Manufacturing is a diversified industry and one that includes building cars, food production, and hospital equipment. As such, the industry has had varying levels of disruption from COVID-19. Some businesses in the industry have been ‘essential businesses’ from the beginning, like those working in food. Others, like General Motors have moved from producing cars to using their facilities to create ventilators and facemasks in response to increased need. Regardless of the type of manufacturing, all have been affected by COVID-19. Whatever the product, manufacturing has been severely disrupted as the supply, demand and workforce capability are all being disrupted at the same time.
For the states that had stay-at-home orders in place, which was a majority of the country, many of the workers in manufacturing jobs that were not deemed ‘essential’ were laid off or furloughed. In March, 18,000 people working in manufacturing lost their job. Ford Motor lost 2 billion in the first quarter due to factory and dealership shutdowns. The state of Michigan has one of largest manufacturing industries in the country, with manufacturing accounting for 20.5% of the non-governmental GDP, which is double the national average. Due to COVID-19, Michigan’s jobless rate is now one of the highest in the country at 24%. For those businesses manufacturing food, demand has increased and workers have continued to produce through this crisis.
Looking towards Reopening
As many states start to open back up, businesses deemed non-essential will start to be able to get back to work. Somes states are requiring or strongly suggesting the continued use of social distancing and masks if possible while their workers go back to work. A lot of larger businesses are looking to Chinese manufacturers to see how they have reopened. This includes increased testing, taking temperatures, and social distancing once inside the factory. Some car factories in China are using fences to force separation, with the parts workers frequently touch regularly sanitized. Once companies are allowed to reopen, the process will be a several week transition for large companies like GM.
Concerns about Reopening
Extreme management and logistical challenges face businesses as they contemplate safely opening back up. Manufacturers will be working through how to socially distance at work, and how to do that when a job is a two- or three- worker job. Another major concern is the lack of demand for some products, as over 30 million Americans have filed for unemployment. Consequently, the demand for goods such as cars is down.
Many people, including economic developers, are calling for the policymakers and supply chain managers in the manufacturing industry to use this crisis to take a closer look at their supply chain, as COVID-19 has brought to light how fragile and complex it is. From pharmaceutical companies to traditional manufacturers, the United States is heavily reliant on many other countries for components. Even products made in the United States receive key parts from other countries. The pandemic has shown that complicated supply chains that are globally dependent are a threat to national security and economic health.
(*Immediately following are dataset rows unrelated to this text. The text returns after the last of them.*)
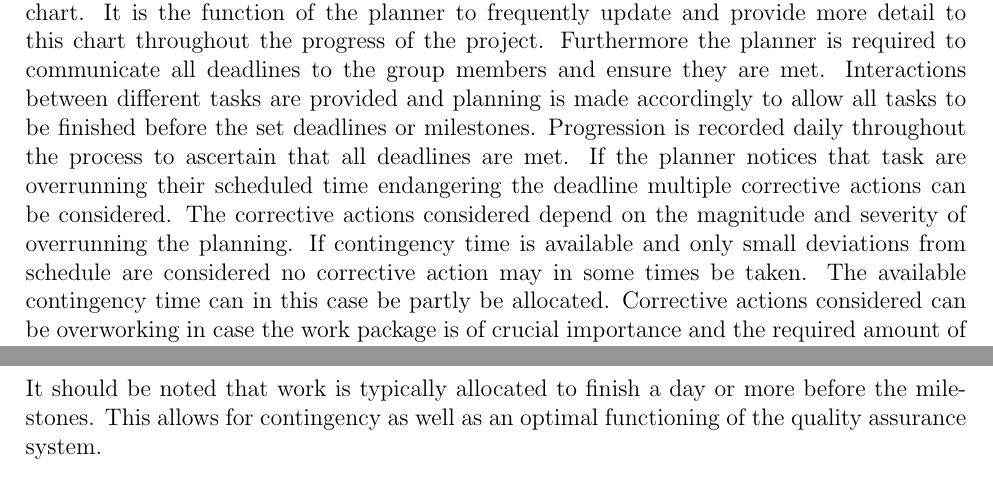
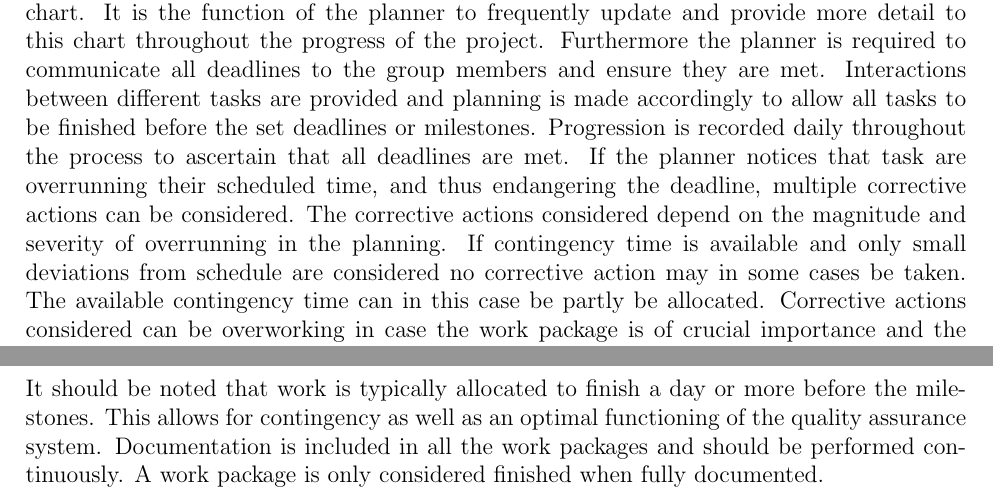
Before and after one commit to DawudH/DSE-AEROSHELL02, a LaTeX document (01_PL_PROJECT_PLAN/Report.tex, which reads 01_PL_PROJECT_PLAN/Chapter/OBS/Planner.tex, 01_PL_PROJECT_PLAN/Chapter/Work_definition.tex): two parts of pages 12 and 16 of 27, joined at a grey line, cut so that both start at the same text. Compiled offline with pdfLaTeX; a LaTeX package or settings file that is missing is left out.

Commit message:
no message

```diff
--- a/01_PL_PROJECT_PLAN/Chapter/OBS/Planner.tex
+++ b/01_PL_PROJECT_PLAN/Chapter/OBS/Planner.tex
@@ -1 +1 @@
-The planner provides an overview for all the work packages over time in the form of a Gantt chart. It is the function of the planner to frequently update and provide more detail to this chart throughout the progress of the project. Furthermore the planner is required to communicate all deadlines to the group members and ensure they are met. Interactions between different tasks are provided and planning is made accordingly to allow all tasks to be finished before the set deadlines or milestones. Progression is recorded daily throughout the process to ascertain that all deadlines are met. If the planner notices that task are overrunning their scheduled time endangering the deadline multiple corrective actions can be considered. The corrective actions considered depend on the magnitude and severity of overrunning the planning. If contingency time is available and only small deviations from schedule are considered no corrective action may in some times be taken. The available contingency time can in this case be partly be allocated. Corrective actions considered can be overworking in case the work package is of crucial importance and the required amount of overwork is small. If overwork is not feasible, reducing the complexity of the work package by for example additional simplifying assumptions may need to be considered. The actions taken are discussed within the group and again strongly dependent on the magnitude and severity of the work package.
+The planner provides an overview for all the work packages over time in the form of a Gantt chart. It is the function of the planner to frequently update and provide more detail to this chart throughout the progress of the project. Furthermore the planner is required to communicate all deadlines to the group members and ensure they are met. Interactions between different tasks are provided and planning is made accordingly to allow all tasks to be finished before the set deadlines or milestones. Progression is recorded daily throughout the process to ascertain that all deadlines are met. If the planner notices that task are overrunning their scheduled time, and thus endangering the deadline, multiple corrective actions can be considered. The corrective actions considered depend on the magnitude and severity of overrunning in the planning. If contingency time is available and only small deviations from schedule are considered no corrective action may in some cases be taken. The available contingency time can in this case be partly be allocated. Corrective actions considered can be overworking in case the work package is of crucial importance and the required amount of overwork is small. If overwork is not feasible, reducing the complexity of the work package by for example additional simplifying assumptions may need to be considered. The actions taken are discussed within the group and again strongly dependent on the magnitude and severity of the work package.
--- a/01_PL_PROJECT_PLAN/Chapter/Work_definition.tex
+++ b/01_PL_PROJECT_PLAN/Chapter/Work_definition.tex
@@ -33,4 +33,4 @@ Lastly, it specifies identifiable milestones that close activities and project p
 
 A final work structure is given in the planning Gantt chart in which the time allocation for the work packages is displayed. The Gantt chart is given in Figure \ref{fig:GanttChart}, in appendix A, and provides a structured overview of the work to be done, together with allocated time slots and resources. It can be noted that the level of detail decreases as time progresses or milestones are passed. This is in line with the increasing uncertainty about the project outcome. Based on the design choices made around the milestones work to be done differs and resources may be allotted differently. Moreover the organizational breakdown will be altered halfway based on performance so far. Resource allotment is done before the start of each phase. Some work is fixed and is indifferent to design choices made. To this work, typically in the form of required deliverables, time slots have already been allotted in the Gantt Chart. The updating of the Gantt chart based on these design milestones in the different design phases is the work of the planner. This planner function also includes the progress tracking in the Gantt chart as stated in chapter \ref{cha:OBS}.
 
-It should be noted that work is typically allocated to finish a day or more before the milestones. This allows for contingency as well as an optimal functioning of the quality assurance system.
+It should be noted that work is typically allocated to finish a day or more before the milestones. This allows for contingency as well as an optimal functioning of the quality assurance system. Documentation is included in all the work packages and should be performed continuously. A work package is only considered finished when fully documented.
```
Assistance to manufacturers is coming from the local and federal level. For example, the Right Place, an economic development organization based in West Michigan has put together a list of best practices for small to mid-sized manufacturers during COVID-19.
Federally, the CARES Act, which provided much needed relief through the Paycheck Protection Program was able to be accessed by some manufacturers that fit the description of a small business. However, there has not been targeted assistance to this industry. The National Association of Manufacturers is weighing in on this topic, and suggesting lawmakers consider their American Renewal Action Plan.